----- Input data
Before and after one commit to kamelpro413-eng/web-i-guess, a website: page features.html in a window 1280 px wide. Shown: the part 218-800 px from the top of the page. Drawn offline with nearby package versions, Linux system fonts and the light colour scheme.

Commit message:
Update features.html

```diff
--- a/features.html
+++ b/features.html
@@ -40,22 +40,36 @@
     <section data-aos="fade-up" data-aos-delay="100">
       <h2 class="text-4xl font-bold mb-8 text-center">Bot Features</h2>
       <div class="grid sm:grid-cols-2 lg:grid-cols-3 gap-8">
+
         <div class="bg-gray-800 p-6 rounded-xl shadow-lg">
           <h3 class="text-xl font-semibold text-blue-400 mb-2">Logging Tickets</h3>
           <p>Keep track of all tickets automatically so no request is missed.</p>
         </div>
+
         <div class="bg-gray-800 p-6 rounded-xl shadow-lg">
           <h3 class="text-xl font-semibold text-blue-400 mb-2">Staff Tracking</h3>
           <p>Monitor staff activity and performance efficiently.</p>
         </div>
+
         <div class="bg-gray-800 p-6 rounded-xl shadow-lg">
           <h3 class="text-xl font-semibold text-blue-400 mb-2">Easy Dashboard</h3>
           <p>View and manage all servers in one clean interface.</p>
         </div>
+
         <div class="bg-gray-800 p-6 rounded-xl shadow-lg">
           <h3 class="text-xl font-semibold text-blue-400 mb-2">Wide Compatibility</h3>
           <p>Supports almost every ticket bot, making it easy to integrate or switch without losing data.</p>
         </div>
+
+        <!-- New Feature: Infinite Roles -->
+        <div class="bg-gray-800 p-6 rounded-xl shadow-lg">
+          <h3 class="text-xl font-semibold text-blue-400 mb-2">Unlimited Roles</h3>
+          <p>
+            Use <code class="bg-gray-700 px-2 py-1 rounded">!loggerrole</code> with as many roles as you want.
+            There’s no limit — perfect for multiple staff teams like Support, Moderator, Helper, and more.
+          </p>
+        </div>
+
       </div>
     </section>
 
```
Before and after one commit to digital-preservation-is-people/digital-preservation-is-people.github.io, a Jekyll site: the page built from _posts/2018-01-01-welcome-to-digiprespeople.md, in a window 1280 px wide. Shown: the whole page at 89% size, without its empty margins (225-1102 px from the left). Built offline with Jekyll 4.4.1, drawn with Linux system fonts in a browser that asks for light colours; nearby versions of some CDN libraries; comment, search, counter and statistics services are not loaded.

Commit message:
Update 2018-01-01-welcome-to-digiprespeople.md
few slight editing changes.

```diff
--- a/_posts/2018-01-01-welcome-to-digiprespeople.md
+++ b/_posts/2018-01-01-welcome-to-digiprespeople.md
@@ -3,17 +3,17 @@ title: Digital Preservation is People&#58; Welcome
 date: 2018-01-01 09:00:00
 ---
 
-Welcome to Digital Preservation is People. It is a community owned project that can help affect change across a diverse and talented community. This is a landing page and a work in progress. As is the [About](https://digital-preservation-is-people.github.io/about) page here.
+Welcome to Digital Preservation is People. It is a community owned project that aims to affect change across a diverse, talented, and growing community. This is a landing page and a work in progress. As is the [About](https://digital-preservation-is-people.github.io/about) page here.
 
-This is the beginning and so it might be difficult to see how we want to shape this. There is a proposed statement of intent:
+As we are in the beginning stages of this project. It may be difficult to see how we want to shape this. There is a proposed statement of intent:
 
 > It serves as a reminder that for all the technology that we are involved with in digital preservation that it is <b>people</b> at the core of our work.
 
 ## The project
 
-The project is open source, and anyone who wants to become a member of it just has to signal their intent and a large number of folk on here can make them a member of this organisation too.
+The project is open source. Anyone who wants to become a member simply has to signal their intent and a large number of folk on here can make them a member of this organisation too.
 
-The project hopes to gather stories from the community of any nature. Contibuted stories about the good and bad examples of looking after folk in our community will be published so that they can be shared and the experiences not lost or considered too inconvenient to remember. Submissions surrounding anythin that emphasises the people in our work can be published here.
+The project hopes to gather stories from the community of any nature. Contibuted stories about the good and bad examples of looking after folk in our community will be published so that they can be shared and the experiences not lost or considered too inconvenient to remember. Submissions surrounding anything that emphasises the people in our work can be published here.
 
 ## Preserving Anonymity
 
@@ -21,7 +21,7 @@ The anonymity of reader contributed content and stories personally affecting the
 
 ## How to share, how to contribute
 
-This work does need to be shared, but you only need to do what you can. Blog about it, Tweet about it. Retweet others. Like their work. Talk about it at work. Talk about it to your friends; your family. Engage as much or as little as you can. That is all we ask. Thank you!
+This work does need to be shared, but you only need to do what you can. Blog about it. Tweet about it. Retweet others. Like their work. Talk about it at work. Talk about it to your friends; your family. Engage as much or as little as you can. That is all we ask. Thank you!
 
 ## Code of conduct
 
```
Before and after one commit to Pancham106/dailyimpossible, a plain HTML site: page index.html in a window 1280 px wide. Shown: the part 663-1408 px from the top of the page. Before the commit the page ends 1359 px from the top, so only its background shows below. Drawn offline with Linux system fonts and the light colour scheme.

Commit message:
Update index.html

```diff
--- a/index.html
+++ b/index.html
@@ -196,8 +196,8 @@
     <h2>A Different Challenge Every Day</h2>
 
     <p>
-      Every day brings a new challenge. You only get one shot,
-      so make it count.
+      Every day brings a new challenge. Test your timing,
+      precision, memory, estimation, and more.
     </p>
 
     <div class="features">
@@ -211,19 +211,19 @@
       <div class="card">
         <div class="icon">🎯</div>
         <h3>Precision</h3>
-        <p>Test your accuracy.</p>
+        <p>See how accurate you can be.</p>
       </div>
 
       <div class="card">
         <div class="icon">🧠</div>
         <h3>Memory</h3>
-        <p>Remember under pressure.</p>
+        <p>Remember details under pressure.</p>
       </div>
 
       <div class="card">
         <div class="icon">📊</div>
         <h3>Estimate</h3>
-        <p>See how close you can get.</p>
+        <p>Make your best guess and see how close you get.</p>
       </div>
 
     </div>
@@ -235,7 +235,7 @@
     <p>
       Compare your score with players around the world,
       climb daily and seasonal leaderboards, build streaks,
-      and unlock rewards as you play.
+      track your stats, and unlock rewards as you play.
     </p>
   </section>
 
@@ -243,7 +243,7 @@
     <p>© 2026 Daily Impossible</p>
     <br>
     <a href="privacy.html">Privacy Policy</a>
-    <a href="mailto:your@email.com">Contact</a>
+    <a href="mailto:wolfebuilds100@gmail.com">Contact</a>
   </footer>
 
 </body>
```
----------
▸ Your instructions: The answer consists of the whole listing, restated exactly.

▸ The answer:
Before and after one commit to kamelpro413-eng/web-i-guess, a website: page features.html in a window 1280 px wide. Shown: the part 218-800 px from the top of the page. Drawn offline with nearby package versions, Linux system fonts and the light colour scheme.

Commit message:
Update features.html

```diff
--- a/features.html
+++ b/features.html
@@ -40,22 +40,36 @@
     <section data-aos="fade-up" data-aos-delay="100">
       <h2 class="text-4xl font-bold mb-8 text-center">Bot Features</h2>
       <div class="grid sm:grid-cols-2 lg:grid-cols-3 gap-8">
+
         <div class="bg-gray-800 p-6 rounded-xl shadow-lg">
           <h3 class="text-xl font-semibold text-blue-400 mb-2">Logging Tickets</h3>
           <p>Keep track of all tickets automatically so no request is missed.</p>
         </div>
+
         <div class="bg-gray-800 p-6 rounded-xl shadow-lg">
           <h3 class="text-xl font-semibold text-blue-400 mb-2">Staff Tracking</h3>
           <p>Monitor staff activity and performance efficiently.</p>
         </div>
+
         <div class="bg-gray-800 p-6 rounded-xl shadow-lg">
           <h3 class="text-xl font-semibold text-blue-400 mb-2">Easy Dashboard</h3>
           <p>View and manage all servers in one clean interface.</p>
         </div>
+
         <div class="bg-gray-800 p-6 rounded-xl shadow-lg">
           <h3 class="text-xl font-semibold text-blue-400 mb-2">Wide Compatibility</h3>
           <p>Supports almost every ticket bot, making it easy to integrate or switch without losing data.</p>
         </div>
+
+        <!-- New Feature: Infinite Roles -->
+        <div class="bg-gray-800 p-6 rounded-xl shadow-lg">
+          <h3 class="text-xl font-semibold text-blue-400 mb-2">Unlimited Roles</h3>
+          <p>
+            Use <code class="bg-gray-700 px-2 py-1 rounded">!loggerrole</code> with as many roles as you want.
+            There’s no limit — perfect for multiple staff teams like Support, Moderator, Helper, and more.
+          </p>
+        </div>
+
       </div>
     </section>
 
```
Before and after one commit to digital-preservation-is-people/digital-preservation-is-people.github.io, a Jekyll site: the page built from _posts/2018-01-01-welcome-to-digiprespeople.md, in a window 1280 px wide. Shown: the whole page at 89% size, without its empty margins (225-1102 px from the left). Built offline with Jekyll 4.4.1, drawn with Linux system fonts in a browser that asks for light colours; nearby versions of some CDN libraries; comment, search, counter and statistics services are not loaded.

Commit message:
Update 2018-01-01-welcome-to-digiprespeople.md
few slight editing changes.

```diff
--- a/_posts/2018-01-01-welcome-to-digiprespeople.md
+++ b/_posts/2018-01-01-welcome-to-digiprespeople.md
@@ -3,17 +3,17 @@ title: Digital Preservation is People&#58; Welcome
 date: 2018-01-01 09:00:00
 ---
 
-Welcome to Digital Preservation is People. It is a community owned project that can help affect change across a diverse and talented community. This is a landing page and a work in progress. As is the [About](https://digital-preservation-is-people.github.io/about) page here.
+Welcome to Digital Preservation is People. It is a community owned project that aims to affect change across a diverse, talented, and growing community. This is a landing page and a work in progress. As is the [About](https://digital-preservation-is-people.github.io/about) page here.
 
-This is the beginning and so it might be difficult to see how we want to shape this. There is a proposed statement of intent:
+As we are in the beginning stages of this project. It may be difficult to see how we want to shape this. There is a proposed statement of intent:
 
 > It serves as a reminder that for all the technology that we are involved with in digital preservation that it is <b>people</b> at the core of our work.
 
 ## The project
 
-The project is open source, and anyone who wants to become a member of it just has to signal their intent and a large number of folk on here can make them a member of this organisation too.
+The project is open source. Anyone who wants to become a member simply has to signal their intent and a large number of folk on here can make them a member of this organisation too.
 
-The project hopes to gather stories from the community of any nature. Contibuted stories about the good and bad examples of looking after folk in our community will be published so that they can be shared and the experiences not lost or considered too inconvenient to remember. Submissions surrounding anythin that emphasises the people in our work can be published here.
+The project hopes to gather stories from the community of any nature. Contibuted stories about the good and bad examples of looking after folk in our community will be published so that they can be shared and the experiences not lost or considered too inconvenient to remember. Submissions surrounding anything that emphasises the people in our work can be published here.
 
 ## Preserving Anonymity
 
@@ -21,7 +21,7 @@ The anonymity of reader contributed content and stories personally affecting the
 
 ## How to share, how to contribute
 
-This work does need to be shared, but you only need to do what you can. Blog about it, Tweet about it. Retweet others. Like their work. Talk about it at work. Talk about it to your friends; your family. Engage as much or as little as you can. That is all we ask. Thank you!
+This work does need to be shared, but you only need to do what you can. Blog about it. Tweet about it. Retweet others. Like their work. Talk about it at work. Talk about it to your friends; your family. Engage as much or as little as you can. That is all we ask. Thank you!
 
 ## Code of conduct
 
```
Before and after one commit to Pancham106/dailyimpossible, a plain HTML site: page index.html in a window 1280 px wide. Shown: the part 663-1408 px from the top of the page. Before the commit the page ends 1359 px from the top, so only its background shows below. Drawn offline with Linux system fonts and the light colour scheme.

Commit message:
Update index.html

```diff
--- a/index.html
+++ b/index.html
@@ -196,8 +196,8 @@
     <h2>A Different Challenge Every Day</h2>
 
     <p>
-      Every day brings a new challenge. You only get one shot,
-      so make it count.
+      Every day brings a new challenge. Test your timing,
+      precision, memory, estimation, and more.
     </p>
 
     <div class="features">
@@ -211,19 +211,19 @@
       <div class="card">
         <div class="icon">🎯</div>
         <h3>Precision</h3>
-        <p>Test your accuracy.</p>
+        <p>See how accurate you can be.</p>
       </div>
 
       <div class="card">
         <div class="icon">🧠</div>
         <h3>Memory</h3>
-        <p>Remember under pressure.</p>
+        <p>Remember details under pressure.</p>
       </div>
 
       <div class="card">
         <div class="icon">📊</div>
         <h3>Estimate</h3>
-        <p>See how close you can get.</p>
+        <p>Make your best guess and see how close you get.</p>
       </div>
 
     </div>
@@ -235,7 +235,7 @@
     <p>
       Compare your score with players around the world,
       climb daily and seasonal leaderboards, build streaks,
-      and unlock rewards as you play.
+      track your stats, and unlock rewards as you play.
     </p>
   </section>
 
@@ -243,7 +243,7 @@
     <p>© 2026 Daily Impossible</p>
     <br>
     <a href="privacy.html">Privacy Policy</a>
-    <a href="mailto:your@email.com">Contact</a>
+    <a href="mailto:wolfebuilds100@gmail.com">Contact</a>
   </footer>
 
 </body>
```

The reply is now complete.